A prime example of this can be found in The Fifth Element, when Bruce Willis' character wins a vacation to Fhloston, a gorgeous, beach-filled planet in another galaxy, and stays in a luxury space vacation "development" (actually a gigantic spaceship). Of course, plans for manmade Biospheres on places like the moon and mars have already been in the works and practice models, such as Biosphere 2, have been built, but we're a long way off from habitable colonies in deep space.
Of course this had to be at the top of the list--ever since Back to the Future II came out, we've been dreaming of the day when we could pilot our own mini aircrafts (and skateboard with just the help of an air cushion). Apparently, this scenario might not be too far into the future--a company called Moller International has already developed the Skycar, a "personal vertical takeoff and landing (VTOL) vehicle." I can only imagine the number of headaches this is bound to give the FAA (and the inevitable restrictions that will result).
When we hear the term android, we usually think of the appropriate definition: an artificial being that resembles a human in both appearance and behavior. Two characters that immediately spring to mind are C-3PO from Star Wars and Data from Star Trek: The Next Generation. Humanoid robots already exist, thanks to a slew of Japanese companies--such as Honda--but these bots don't yet completely factor in the "behavior" quotient of the android equation.

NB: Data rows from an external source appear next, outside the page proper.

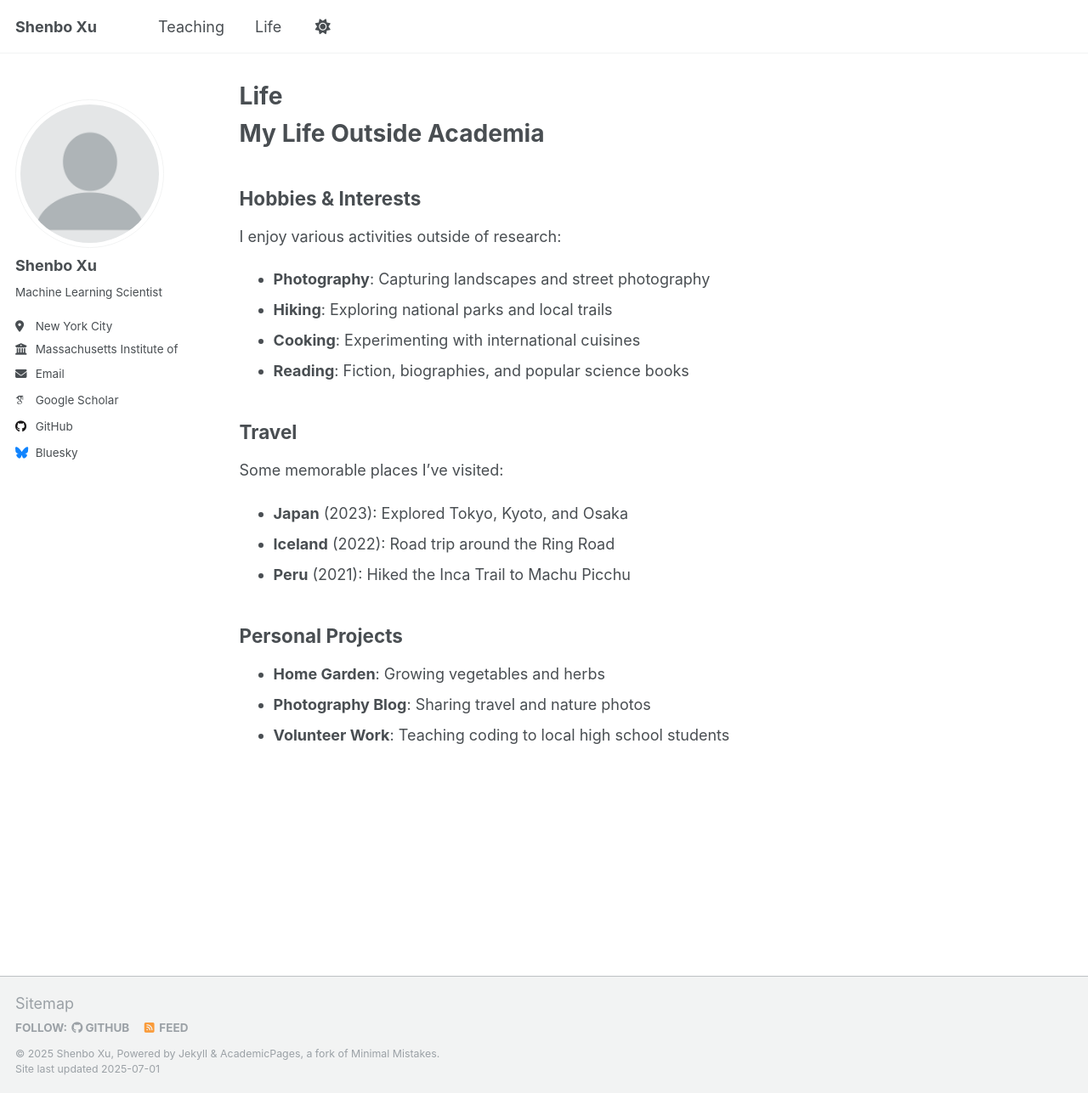
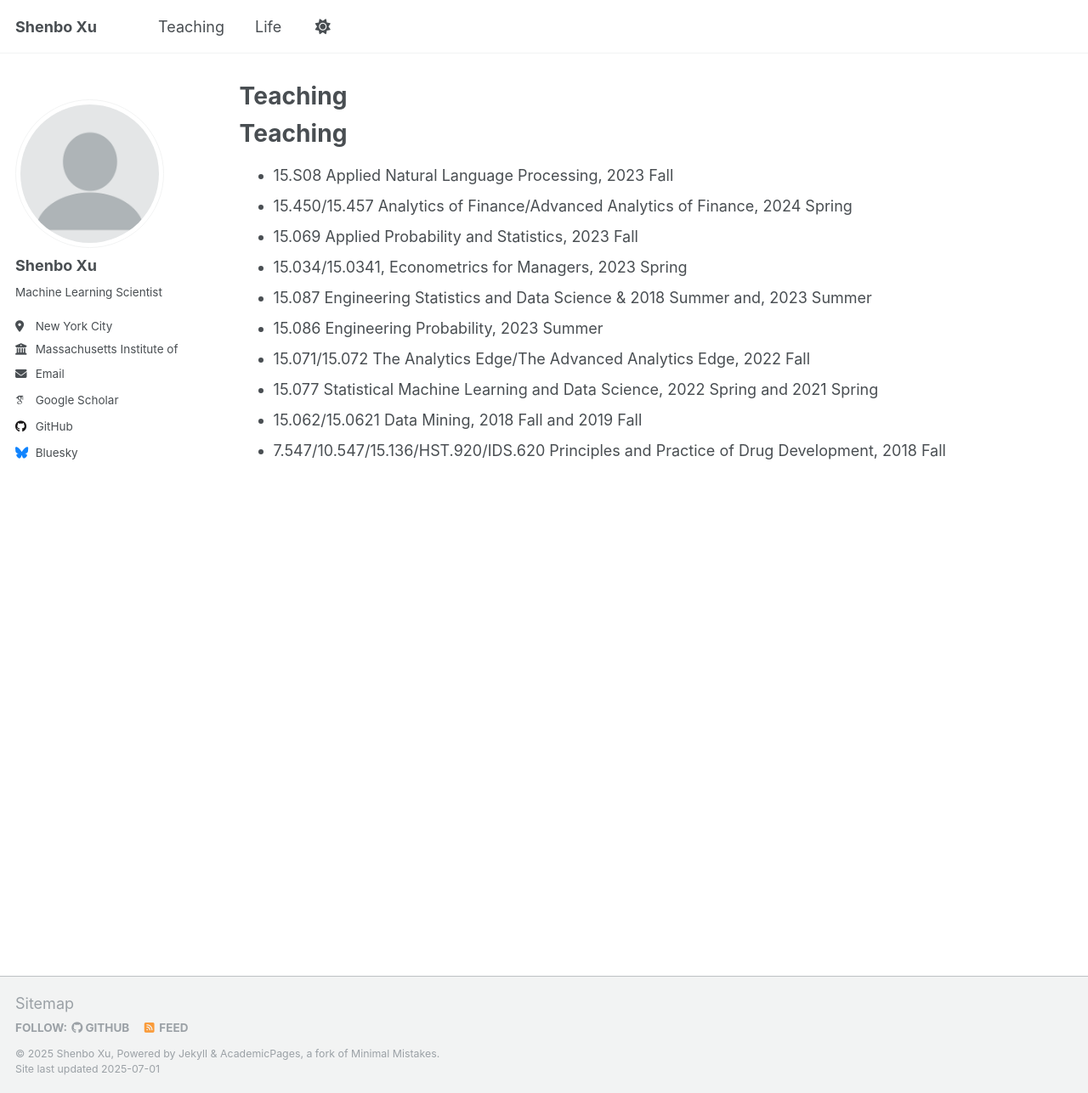
Before and after one commit to xushenbo/xushenbo.github.io, a Jekyll site: the page built from _pages/teaching.md, in a window 1280 px wide and 1287 px high. Shown: the whole window at 85% size. Built offline with Jekyll 4.4.1, drawn with Linux system fonts in a browser that asks for light colours; some web fonts are replaced; a script that is not in the unit is left out.

Commit message:
Update teaching.md

```diff
--- a/_pages/teaching.md
+++ b/_pages/teaching.md
@@ -1,29 +1,18 @@
 ---
 layout: archive
-title: "Life"
-permalink: /life/
+title: "Teaching"
+permalink: /teaching/
 author_profile: true
 ---
 
-# My Life Outside Academia
-
-## Hobbies & Interests
-
-I enjoy various activities outside of research:
-- **Photography**: Capturing landscapes and street photography
-- **Hiking**: Exploring national parks and local trails
-- **Cooking**: Experimenting with international cuisines
-- **Reading**: Fiction, biographies, and popular science books
-
-## Travel
-
-Some memorable places I've visited:
-- **Japan** (2023): Explored Tokyo, Kyoto, and Osaka
-- **Iceland** (2022): Road trip around the Ring Road
-- **Peru** (2021): Hiked the Inca Trail to Machu Picchu
-
-## Personal Projects
-
-- **Home Garden**: Growing vegetables and herbs
-- **Photography Blog**: Sharing travel and nature photos
-- **Volunteer Work**: Teaching coding to local high school students
+# Teaching
+- 15.S08 Applied Natural Language Processing, 2023 Fall
+- 15.450/15.457 Analytics of Finance/Advanced Analytics of Finance, 2024 Spring
+- 15.069 Applied Probability and Statistics, 2023 Fall
+- 15.034/15.0341, Econometrics for Managers, 2023 Spring
+- 15.087 Engineering Statistics and Data Science & 2018 Summer and, 2023 Summer
+- 15.086 Engineering Probability, 2023 Summer
+- 15.071/15.072 The Analytics Edge/The Advanced Analytics Edge, 2022 Fall
+- 15.077 Statistical Machine Learning and Data Science, 2022 Spring and 2021 Spring
+- 15.062/15.0621 Data Mining, 2018 Fall and 2019 Fall
+- 7.547/10.547/15.136/HST.920/IDS.620 Principles and Practice of Drug Development, 2018 Fall
```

The implications of cloning are far reaching, and but one of them is the ability to grow replacement organs and body parts. Of course, if the moral issues are left by the wayside, things could get creepy really fast; think of the scene in The Island where they come upon rows and rows of sleeping clones whose futures are limited to organ harvesting. Ew. A better scenario: medical scientists conceive of a way to grow individual parts in a matter of days from a small tissue sample.
Remember The Jetsons? Picture this: you're stuck in traffic on your way home from work so you pick up your mobile device, punch in a series of commands, and have your freezer defrost the roast on its top shelf. Even better, once it's defrosted, a little door between the freezer and the oven opens and the roast is transported via a conveyor belt to the oven to start cooking. That's what we call "smart appliances", and companies such as Samsung, Whirlpool, and LG Electronics are already working on them. More recently, Microsoft showed off a home laden with them.
"Uni-energy" is the term I've coined for the 100% clean and renewable energy to be used in all vehicles, appliances, and machines. And guess what? It already exists. Wind, running water, the sun, even manure and other biomass can all provide energy and they pretty much never run out. All that's missing is a convertible cell capable of containing this power and the ensuing compatibility of all power-hungry devices.